Exercise:
An exact copy of every record, without the pictures, is what should come back.

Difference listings
◆ ◆ ◆ ◆ ◆ ◆ ◆
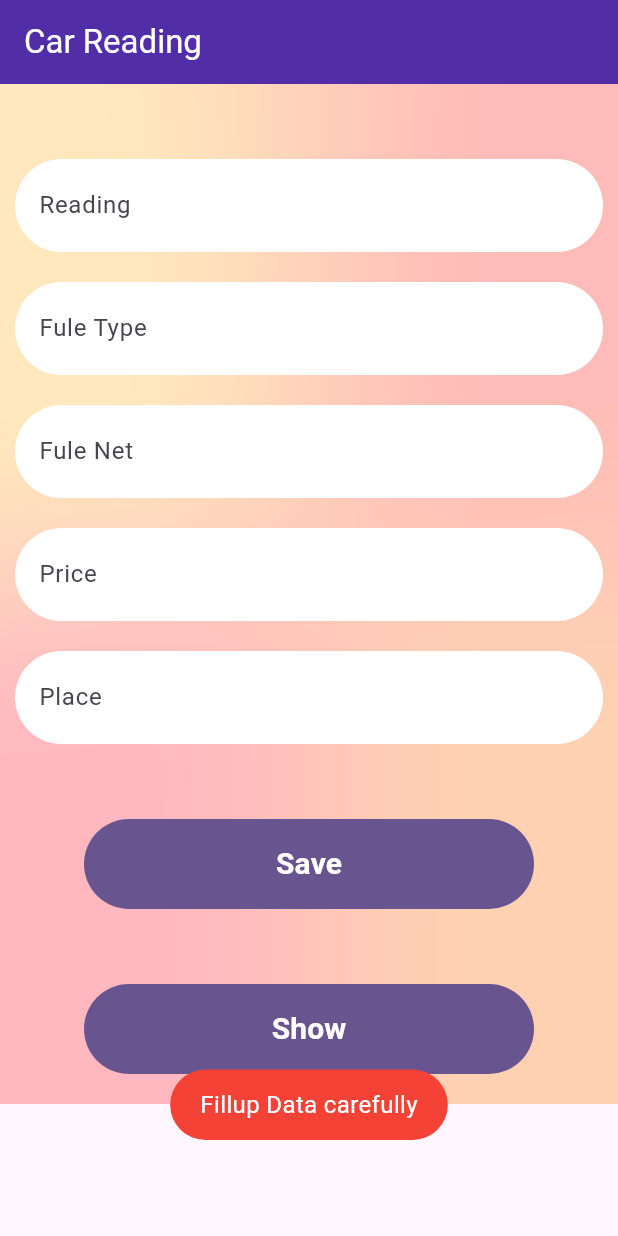
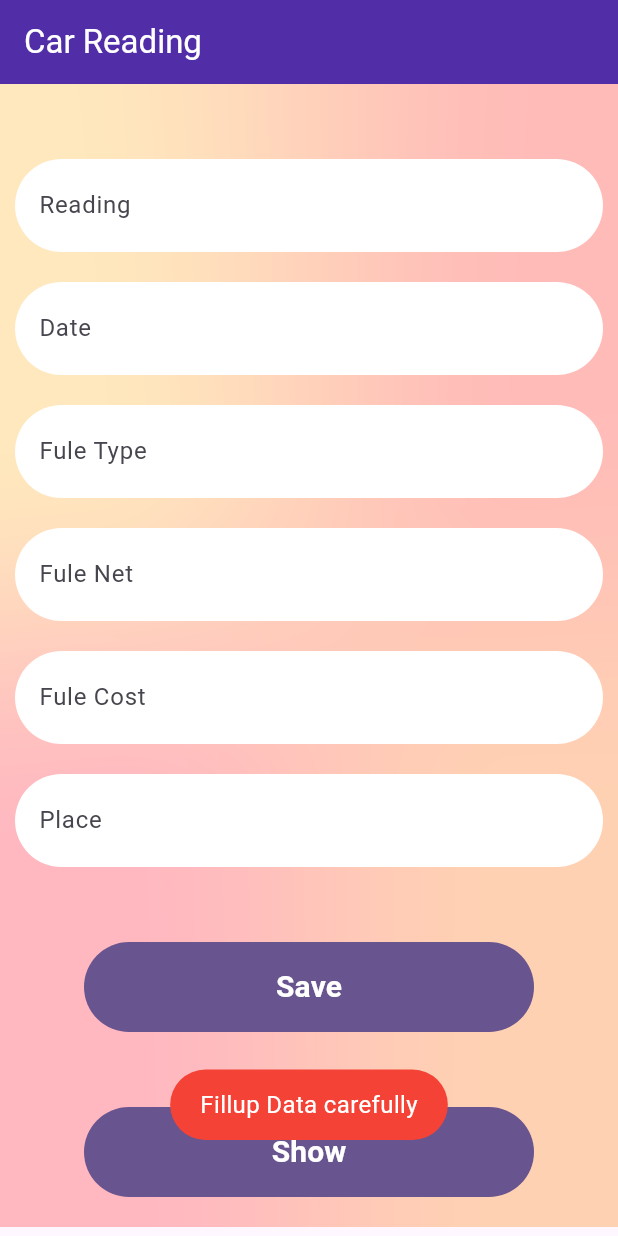
Before and after one commit to Siddhesh-crypt/Car_Data_Entry_App, a Flutter app: the screen it shows after launch, after a tap on "Save", on a phone screen of 412 x 824 dp. Run offline on Flutter 3.47's test engine with Material 2 defaults, Android fonts, the phone set to English and light mode, and no system bars; our stand-ins replace firebase_core, firebase_database, fluttertoast; accounts and stored records are empty.

Commit message:
App UI Upgrade

```diff
--- a/lib/HomePage.dart
+++ b/lib/HomePage.dart
@@ -19,6 +19,7 @@ class _HomePageState extends State<HomePage> {
   var netController = new TextEditingController();
   var priceController = new TextEditingController();
   var placeController = new TextEditingController();
+  var dateController = new TextEditingController();
 
   List<info> infoList = [];
 
@@ -79,6 +80,28 @@ class _HomePageState extends State<HomePage> {
                 padding: const EdgeInsets.only(top:20, left: 10, right: 10),
                 child: Container(
                   child: TextField(
+                      controller: dateController,
+                      keyboardType: TextInputType.datetime,
+                      autofocus: true,
+                      decoration: InputDecoration(
+                        hintText: "Enter The Date",
+                        hintStyle: TextStyle(color: Colors.grey, fontSize: 20),
+                        labelText: "Date",
+                        filled: true,
+                        fillColor: Colors.white,
+                        border: OutlineInputBorder(
+                            borderRadius: BorderRadius.circular(40),
+                            borderSide: BorderSide.none
+                        ),
+
+                      )
+                  ),
+                ),
+              ),
+              Padding(
+                padding: const EdgeInsets.only(top:20, left: 10, right: 10),
+                child: Container(
+                  child: TextField(
                     controller: fuleController,
                       keyboardType: TextInputType.text,
                       autofocus: true,
@@ -123,9 +146,9 @@ class _HomePageState extends State<HomePage> {
                     keyboardType: TextInputType.number,
                     autofocus: true,
                     decoration: InputDecoration(
-                        hintText: "Enter The Price",
+                        hintText: "Enter The Fule Cost",
                         hintStyle: TextStyle(color: Colors.grey, fontSize: 20),
-                        labelText: "Price",
+                        labelText: "Fule Cost",
                         filled: true,
                         fillColor: Colors.white,
                         border: OutlineInputBorder(
@@ -169,7 +192,8 @@ class _HomePageState extends State<HomePage> {
                         fuleController.text,
                         netController.text,
                         priceController.text,
-                        placeController.text
+                        placeController.text,
+                        dateController.text,
                     );
 
                     Fluttertoast.showToast(
@@ -229,13 +253,14 @@ class _HomePageState extends State<HomePage> {
     ));
   }
 
-  void insertData(String reading, String FuleType, String quantity, String Price, String Place){
+  void insertData(String reading, String FuleType, String quantity, String Price, String Place, String date){
     dbref.child("Info").push().set({
       'reading': reading,
       'type': FuleType,
       'quantity': quantity,
       'price': Price,
       'place': Place,
+      'date': date,
     });
   }
 
--- a/lib/ResultPage.dart
+++ b/lib/ResultPage.dart
@@ -103,7 +103,12 @@ class _ResultPageState extends State<ResultPage> {
                   fontWeight: FontWeight.bold,
                   fontSize: 20,
                   color: Colors.grey.shade700
-              ),)
+              ),),
+              Text("Date", style: TextStyle(
+                  fontWeight: FontWeight.bold,
+                  fontSize: 20,
+                  color: Colors.grey.shade700
+              ),),
             ],
           ),
           Column(
@@ -133,7 +138,13 @@ class _ResultPageState extends State<ResultPage> {
                   fontWeight: FontWeight.bold,
                   fontSize: 20,
                   color: Colors.grey.shade700
-              ),)
+              ),),
+              Text("------>", style: TextStyle(
+                  fontWeight: FontWeight.bold,
+                  fontSize: 20,
+                  color: Colors.grey.shade700
+              ),),
+
             ],
           ),
           Column(
@@ -163,6 +174,11 @@ class _ResultPageState extends State<ResultPage> {
                   fontWeight: FontWeight.bold,
                   fontSize: 20,
                   color: Colors.grey.shade700
+              ),),
+              Text(infoList.infoData!.date!, style: TextStyle(
+                  fontWeight: FontWeight.bold,
+                  fontSize: 20,
+                  color: Colors.grey.shade700
               ),)
             ],
           ),
--- a/lib/info_model.dart
+++ b/lib/info_model.dart
@@ -11,8 +11,9 @@ class InfoData{
   String? quantity;
   String? price;
   String? place;
+  String? date;
 
-  InfoData({this.reading,this.fule_type, this.quantity, this.price, this.place});
+  InfoData({this.reading,this.fule_type, this.quantity, this.price, this.place, this.date});
 
   InfoData.fromJson(Map<dynamic, dynamic> json){
     reading = json["reading"];
@@ -20,5 +21,6 @@ class InfoData{
     quantity = json["quantity"];
     price = json["price"];
     place = json["place"];
+    date = json['date'];
   }
 }
```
◆ ◆ ◆ ◆ ◆ ◆ ◆
Task answer:
Before and after one commit to Siddhesh-crypt/Car_Data_Entry_App, a Flutter app: the screen it shows after launch, after a tap on "Save", on a phone screen of 412 x 824 dp. Run offline on Flutter 3.47's test engine with Material 2 defaults, Android fonts, the phone set to English and light mode, and no system bars; our stand-ins replace firebase_core, firebase_database, fluttertoast; accounts and stored records are empty.

Commit message:
App UI Upgrade

```diff
--- a/lib/HomePage.dart
+++ b/lib/HomePage.dart
@@ -19,6 +19,7 @@ class _HomePageState extends State<HomePage> {
   var netController = new TextEditingController();
   var priceController = new TextEditingController();
   var placeController = new TextEditingController();
+  var dateController = new TextEditingController();
 
   List<info> infoList = [];
 
@@ -79,6 +80,28 @@ class _HomePageState extends State<HomePage> {
                 padding: const EdgeInsets.only(top:20, left: 10, right: 10),
                 child: Container(
                   child: TextField(
+                      controller: dateController,
+                      keyboardType: TextInputType.datetime,
+                      autofocus: true,
+                      decoration: InputDecoration(
+                        hintText: "Enter The Date",
+                        hintStyle: TextStyle(color: Colors.grey, fontSize: 20),
+                        labelText: "Date",
+                        filled: true,
+                        fillColor: Colors.white,
+                        border: OutlineInputBorder(
+                            borderRadius: BorderRadius.circular(40),
+                            borderSide: BorderSide.none
+                        ),
+
+                      )
+                  ),
+                ),
+              ),
+              Padding(
+                padding: const EdgeInsets.only(top:20, left: 10, right: 10),
+                child: Container(
+                  child: TextField(
                     controller: fuleController,
                       keyboardType: TextInputType.text,
                       autofocus: true,
@@ -123,9 +146,9 @@ class _HomePageState extends State<HomePage> {
                     keyboardType: TextInputType.number,
                     autofocus: true,
                     decoration: InputDecoration(
-                        hintText: "Enter The Price",
+                        hintText: "Enter The Fule Cost",
                         hintStyle: TextStyle(color: Colors.grey, fontSize: 20),
-                        labelText: "Price",
+                        labelText: "Fule Cost",
                         filled: true,
                         fillColor: Colors.white,
                         border: OutlineInputBorder(
@@ -169,7 +192,8 @@ class _HomePageState extends State<HomePage> {
                         fuleController.text,
                         netController.text,
                         priceController.text,
-                        placeController.text
+                        placeController.text,
+                        dateController.text,
                     );
 
                     Fluttertoast.showToast(
@@ -229,13 +253,14 @@ class _HomePageState extends State<HomePage> {
     ));
   }
 
-  void insertData(String reading, String FuleType, String quantity, String Price, String Place){
+  void insertData(String reading, String FuleType, String quantity, String Price, String Place, String date){
     dbref.child("Info").push().set({
       'reading': reading,
       'type': FuleType,
       'quantity': quantity,
       'price': Price,
       'place': Place,
+      'date': date,
     });
   }
 
--- a/lib/ResultPage.dart
+++ b/lib/ResultPage.dart
@@ -103,7 +103,12 @@ class _ResultPageState extends State<ResultPage> {
                   fontWeight: FontWeight.bold,
                   fontSize: 20,
                   color: Colors.grey.shade700
-              ),)
+              ),),
+              Text("Date", style: TextStyle(
+                  fontWeight: FontWeight.bold,
+                  fontSize: 20,
+                  color: Colors.grey.shade700
+              ),),
             ],
           ),
           Column(
@@ -133,7 +138,13 @@ class _ResultPageState extends State<ResultPage> {
                   fontWeight: FontWeight.bold,
                   fontSize: 20,
                   color: Colors.grey.shade700
-              ),)
+              ),),
+              Text("------>", style: TextStyle(
+                  fontWeight: FontWeight.bold,
+                  fontSize: 20,
+                  color: Colors.grey.shade700
+              ),),
+
             ],
           ),
           Column(
@@ -163,6 +174,11 @@ class _ResultPageState extends State<ResultPage> {
                   fontWeight: FontWeight.bold,
                   fontSize: 20,
                   color: Colors.grey.shade700
+              ),),
+              Text(infoList.infoData!.date!, style: TextStyle(
+                  fontWeight: FontWeight.bold,
+                  fontSize: 20,
+                  color: Colors.grey.shade700
               ),)
             ],
           ),
--- a/lib/info_model.dart
+++ b/lib/info_model.dart
@@ -11,8 +11,9 @@ class InfoData{
   String? quantity;
   String? price;
   String? place;
+  String? date;
 
-  InfoData({this.reading,this.fule_type, this.quantity, this.price, this.place});
+  InfoData({this.reading,this.fule_type, this.quantity, this.price, this.place, this.date});
 
   InfoData.fromJson(Map<dynamic, dynamic> json){
     reading = json["reading"];
@@ -20,5 +21,6 @@ class InfoData{
     quantity = json["quantity"];
     price = json["price"];
     place = json["place"];
+    date = json['date'];
   }
 }
```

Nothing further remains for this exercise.